#### Records supplied:
==============================
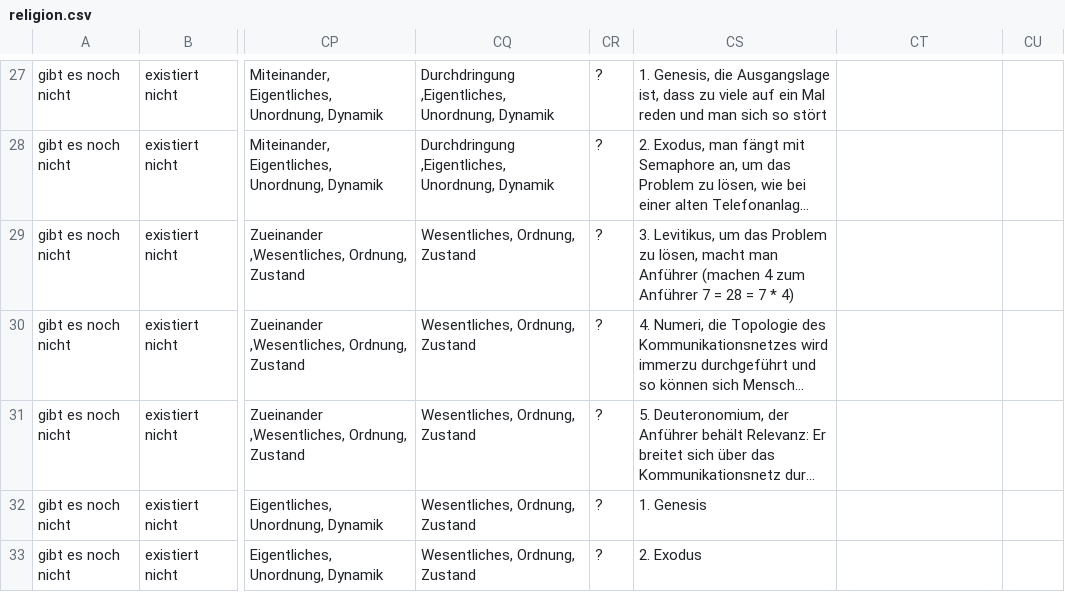
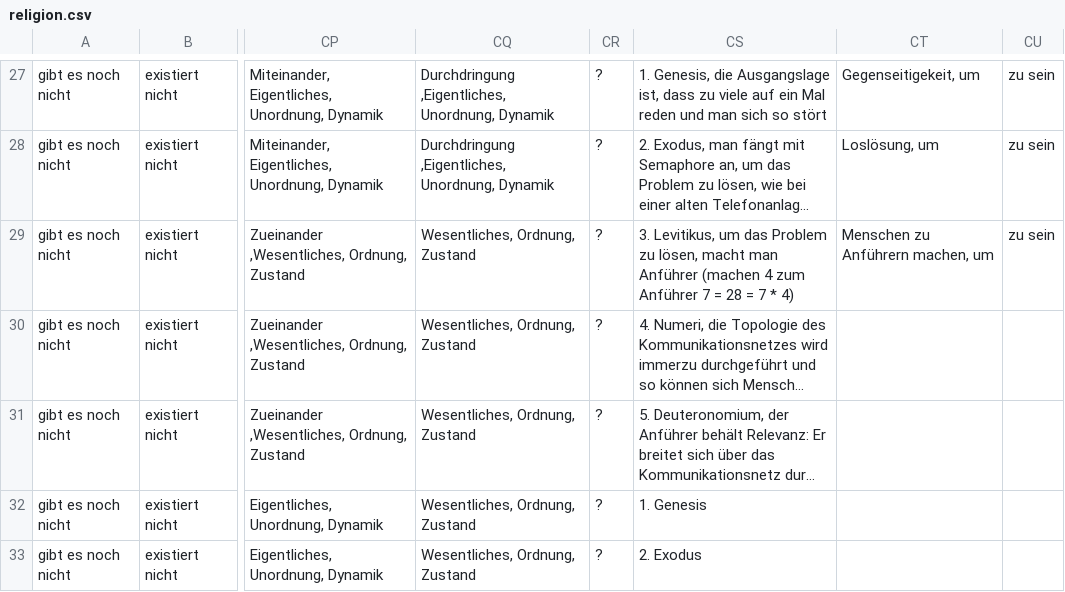
Before and after one commit to githubuser2000/reta-23-07-20, a CSV file: religion.csv, drawn as a sheet; only a part is shown, gaps mark what is left out; long unchanged cells end in …; the diff covers the shown part only; the diff names each change by its address in the sheet, - before the commit and + after, or states it on an @@ line.

```diff
--- a/religion.csv
+++ b/religion.csv
-CT27: (empty)
+CT27: Gegenseitigekeit, um
-CU27:CU29: (empty)
+CU27:CU29: zu sein
-CT28: (empty)
+CT28: Loslösung, um
-CT29: (empty)
+CT29: Menschen zu Anführern machen, um
```
Also changed, not shown: 50 edited cells elsewhere in this file, 1 other file.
==============================
#### Goal of the exercise:
When a line of the entries above contains the word "empty", include it in a tally, then give that tally alone.

#### Reply to the exercise:
4